### Stored data
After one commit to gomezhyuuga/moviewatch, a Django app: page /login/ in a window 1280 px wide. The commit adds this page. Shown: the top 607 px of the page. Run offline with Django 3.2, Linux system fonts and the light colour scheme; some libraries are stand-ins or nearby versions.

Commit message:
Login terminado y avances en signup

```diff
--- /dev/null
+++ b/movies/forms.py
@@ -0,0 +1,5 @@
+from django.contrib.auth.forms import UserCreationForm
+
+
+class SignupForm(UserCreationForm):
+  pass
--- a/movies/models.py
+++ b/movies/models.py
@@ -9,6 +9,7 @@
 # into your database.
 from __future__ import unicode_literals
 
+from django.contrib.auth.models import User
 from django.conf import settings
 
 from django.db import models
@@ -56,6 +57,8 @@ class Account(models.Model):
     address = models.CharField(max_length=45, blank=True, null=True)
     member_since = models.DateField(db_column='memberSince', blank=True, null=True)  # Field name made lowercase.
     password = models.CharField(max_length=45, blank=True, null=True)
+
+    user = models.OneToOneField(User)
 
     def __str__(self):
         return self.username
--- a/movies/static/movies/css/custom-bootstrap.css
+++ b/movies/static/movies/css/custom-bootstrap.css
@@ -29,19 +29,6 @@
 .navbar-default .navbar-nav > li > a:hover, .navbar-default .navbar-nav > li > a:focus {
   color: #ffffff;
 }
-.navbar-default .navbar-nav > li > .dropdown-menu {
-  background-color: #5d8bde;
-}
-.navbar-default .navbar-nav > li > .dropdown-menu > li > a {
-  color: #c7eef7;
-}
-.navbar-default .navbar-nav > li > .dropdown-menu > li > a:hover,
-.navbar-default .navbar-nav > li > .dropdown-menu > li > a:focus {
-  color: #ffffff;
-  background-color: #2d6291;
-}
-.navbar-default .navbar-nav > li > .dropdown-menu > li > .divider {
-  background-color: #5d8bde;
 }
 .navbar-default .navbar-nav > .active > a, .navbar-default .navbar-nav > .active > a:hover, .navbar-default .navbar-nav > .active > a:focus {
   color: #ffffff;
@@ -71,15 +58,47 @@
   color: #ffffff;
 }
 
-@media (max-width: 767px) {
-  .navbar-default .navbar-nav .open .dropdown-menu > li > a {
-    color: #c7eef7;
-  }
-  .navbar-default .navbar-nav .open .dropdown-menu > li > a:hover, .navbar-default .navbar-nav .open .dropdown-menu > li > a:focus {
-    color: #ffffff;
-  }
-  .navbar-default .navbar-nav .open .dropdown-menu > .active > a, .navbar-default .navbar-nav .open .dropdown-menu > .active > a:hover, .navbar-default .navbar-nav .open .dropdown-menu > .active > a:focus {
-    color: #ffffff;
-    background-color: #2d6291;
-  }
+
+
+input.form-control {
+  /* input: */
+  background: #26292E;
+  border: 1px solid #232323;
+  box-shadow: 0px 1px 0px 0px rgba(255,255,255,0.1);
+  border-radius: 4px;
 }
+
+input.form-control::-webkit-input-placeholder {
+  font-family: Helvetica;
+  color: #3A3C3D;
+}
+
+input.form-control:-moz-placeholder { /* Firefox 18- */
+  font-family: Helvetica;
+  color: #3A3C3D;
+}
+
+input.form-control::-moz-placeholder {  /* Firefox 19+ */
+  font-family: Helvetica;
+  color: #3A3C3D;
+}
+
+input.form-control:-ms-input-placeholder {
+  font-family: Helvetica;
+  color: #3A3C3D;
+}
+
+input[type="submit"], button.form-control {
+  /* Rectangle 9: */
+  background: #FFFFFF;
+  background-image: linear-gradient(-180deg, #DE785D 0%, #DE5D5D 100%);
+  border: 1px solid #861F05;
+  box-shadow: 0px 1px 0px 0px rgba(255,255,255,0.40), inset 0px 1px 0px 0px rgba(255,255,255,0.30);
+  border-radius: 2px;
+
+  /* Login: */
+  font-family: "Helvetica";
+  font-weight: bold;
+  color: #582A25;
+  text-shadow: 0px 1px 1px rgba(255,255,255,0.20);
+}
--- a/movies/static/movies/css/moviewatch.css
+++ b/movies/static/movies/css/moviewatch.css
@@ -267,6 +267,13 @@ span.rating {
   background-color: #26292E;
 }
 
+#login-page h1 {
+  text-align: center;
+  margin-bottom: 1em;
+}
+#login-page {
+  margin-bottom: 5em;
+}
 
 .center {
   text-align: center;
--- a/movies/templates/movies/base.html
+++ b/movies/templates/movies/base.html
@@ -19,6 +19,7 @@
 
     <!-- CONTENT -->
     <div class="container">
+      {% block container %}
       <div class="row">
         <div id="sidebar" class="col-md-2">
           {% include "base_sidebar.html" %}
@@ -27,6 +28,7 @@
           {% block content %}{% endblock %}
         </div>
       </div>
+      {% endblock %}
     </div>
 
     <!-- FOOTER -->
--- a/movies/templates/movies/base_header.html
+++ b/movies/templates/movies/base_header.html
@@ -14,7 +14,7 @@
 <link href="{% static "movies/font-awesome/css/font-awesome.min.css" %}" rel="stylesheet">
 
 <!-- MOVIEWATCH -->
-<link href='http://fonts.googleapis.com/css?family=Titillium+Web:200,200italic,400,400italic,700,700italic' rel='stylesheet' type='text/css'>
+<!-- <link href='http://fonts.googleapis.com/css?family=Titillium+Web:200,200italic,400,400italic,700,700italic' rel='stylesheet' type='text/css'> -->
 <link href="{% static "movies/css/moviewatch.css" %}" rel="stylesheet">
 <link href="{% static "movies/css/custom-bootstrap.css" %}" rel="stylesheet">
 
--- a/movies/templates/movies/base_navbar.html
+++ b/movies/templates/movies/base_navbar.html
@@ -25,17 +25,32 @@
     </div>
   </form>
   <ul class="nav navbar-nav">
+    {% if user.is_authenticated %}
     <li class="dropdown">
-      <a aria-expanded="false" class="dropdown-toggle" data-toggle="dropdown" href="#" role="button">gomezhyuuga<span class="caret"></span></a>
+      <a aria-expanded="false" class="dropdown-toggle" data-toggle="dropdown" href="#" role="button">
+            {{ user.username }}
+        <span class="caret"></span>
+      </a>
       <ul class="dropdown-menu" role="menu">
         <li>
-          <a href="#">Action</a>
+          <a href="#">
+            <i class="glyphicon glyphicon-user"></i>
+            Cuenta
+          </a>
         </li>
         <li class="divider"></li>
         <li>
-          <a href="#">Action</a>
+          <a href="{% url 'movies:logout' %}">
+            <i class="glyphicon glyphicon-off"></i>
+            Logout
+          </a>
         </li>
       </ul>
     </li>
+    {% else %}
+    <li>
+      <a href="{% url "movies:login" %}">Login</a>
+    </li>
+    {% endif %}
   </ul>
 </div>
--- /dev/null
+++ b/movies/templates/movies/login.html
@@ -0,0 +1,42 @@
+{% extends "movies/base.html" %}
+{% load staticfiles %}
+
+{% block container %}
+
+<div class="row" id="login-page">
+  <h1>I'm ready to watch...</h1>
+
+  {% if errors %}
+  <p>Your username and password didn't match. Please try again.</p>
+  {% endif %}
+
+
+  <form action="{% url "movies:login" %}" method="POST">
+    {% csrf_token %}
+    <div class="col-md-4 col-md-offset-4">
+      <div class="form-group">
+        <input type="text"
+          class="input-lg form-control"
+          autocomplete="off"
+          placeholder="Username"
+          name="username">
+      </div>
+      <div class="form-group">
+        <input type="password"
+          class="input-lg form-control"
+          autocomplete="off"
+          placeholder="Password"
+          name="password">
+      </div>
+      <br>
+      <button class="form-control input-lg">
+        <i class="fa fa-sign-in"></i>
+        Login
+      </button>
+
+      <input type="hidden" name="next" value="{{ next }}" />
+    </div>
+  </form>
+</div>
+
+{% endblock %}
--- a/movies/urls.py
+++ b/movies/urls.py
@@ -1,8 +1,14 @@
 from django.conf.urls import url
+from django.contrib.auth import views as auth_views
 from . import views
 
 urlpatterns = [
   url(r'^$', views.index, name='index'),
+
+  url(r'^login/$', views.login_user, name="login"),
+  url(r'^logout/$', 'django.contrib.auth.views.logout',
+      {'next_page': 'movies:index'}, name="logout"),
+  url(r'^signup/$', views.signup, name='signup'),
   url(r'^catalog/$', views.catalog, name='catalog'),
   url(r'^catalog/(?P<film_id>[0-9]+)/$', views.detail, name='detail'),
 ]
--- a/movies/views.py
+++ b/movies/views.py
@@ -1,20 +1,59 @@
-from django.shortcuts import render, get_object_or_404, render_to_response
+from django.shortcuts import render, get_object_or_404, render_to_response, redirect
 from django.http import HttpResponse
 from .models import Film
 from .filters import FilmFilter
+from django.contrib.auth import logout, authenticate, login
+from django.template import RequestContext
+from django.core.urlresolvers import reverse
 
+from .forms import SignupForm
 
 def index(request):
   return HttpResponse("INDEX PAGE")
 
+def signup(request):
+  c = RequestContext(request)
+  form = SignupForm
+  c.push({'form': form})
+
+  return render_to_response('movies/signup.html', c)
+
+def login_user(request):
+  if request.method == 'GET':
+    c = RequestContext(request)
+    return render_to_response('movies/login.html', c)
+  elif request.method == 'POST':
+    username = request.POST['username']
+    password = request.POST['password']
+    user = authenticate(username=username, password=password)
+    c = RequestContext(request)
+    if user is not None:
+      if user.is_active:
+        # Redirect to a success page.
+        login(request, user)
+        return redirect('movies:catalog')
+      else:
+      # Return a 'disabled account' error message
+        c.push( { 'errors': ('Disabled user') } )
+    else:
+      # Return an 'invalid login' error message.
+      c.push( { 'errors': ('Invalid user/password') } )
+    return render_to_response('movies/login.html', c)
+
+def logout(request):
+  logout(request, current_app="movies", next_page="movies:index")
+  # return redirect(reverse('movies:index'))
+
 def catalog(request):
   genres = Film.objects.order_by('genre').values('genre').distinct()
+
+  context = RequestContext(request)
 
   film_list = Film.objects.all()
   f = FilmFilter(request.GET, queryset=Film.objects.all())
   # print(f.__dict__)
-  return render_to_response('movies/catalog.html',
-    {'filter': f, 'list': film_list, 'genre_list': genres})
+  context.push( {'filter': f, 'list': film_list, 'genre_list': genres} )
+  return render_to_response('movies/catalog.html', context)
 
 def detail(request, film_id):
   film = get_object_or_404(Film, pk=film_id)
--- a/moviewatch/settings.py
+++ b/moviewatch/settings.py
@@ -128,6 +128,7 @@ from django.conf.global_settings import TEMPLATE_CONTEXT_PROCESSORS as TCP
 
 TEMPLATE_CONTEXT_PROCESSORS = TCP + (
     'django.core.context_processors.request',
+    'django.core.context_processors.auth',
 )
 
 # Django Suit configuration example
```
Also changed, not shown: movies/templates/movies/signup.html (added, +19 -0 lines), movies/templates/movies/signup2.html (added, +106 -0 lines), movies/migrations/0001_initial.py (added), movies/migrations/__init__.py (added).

### AIM OF THE EXERCISE
Go through the entries and filter for lines holding the word "default"; copy each match.

### EXPECTED OUTPUT
 .navbar-default .navbar-nav > li > a:hover, .navbar-default .navbar-nav > li > a:focus {
-.navbar-default .navbar-nav > li > .dropdown-menu {
-.navbar-default .navbar-nav > li > .dropdown-menu > li > a {
-.navbar-default .navbar-nav > li > .dropdown-menu > li > a:hover,
-.navbar-default .navbar-nav > li > .dropdown-menu > li > a:focus {
-.navbar-default .navbar-nav > li > .dropdown-menu > li > .divider {
 .navbar-default .navbar-nav > .active > a, .navbar-default .navbar-nav > .active > a:hover, .navbar-default .navbar-nav > .active > a:focus {
-  .navbar-default .navbar-nav .open .dropdown-menu > li > a {
-  .navbar-default .navbar-nav .open .dropdown-menu > li > a:hover, .navbar-default .navbar-nav .open .dropdown-menu > li > a:focus {
-  .navbar-default .navbar-nav .open .dropdown-menu > .active > a, .navbar-default .navbar-nav .open .dropdown-menu > .active > a:hover, .navbar-default .navbar-nav .open .dropdown-menu > .active > a:focus {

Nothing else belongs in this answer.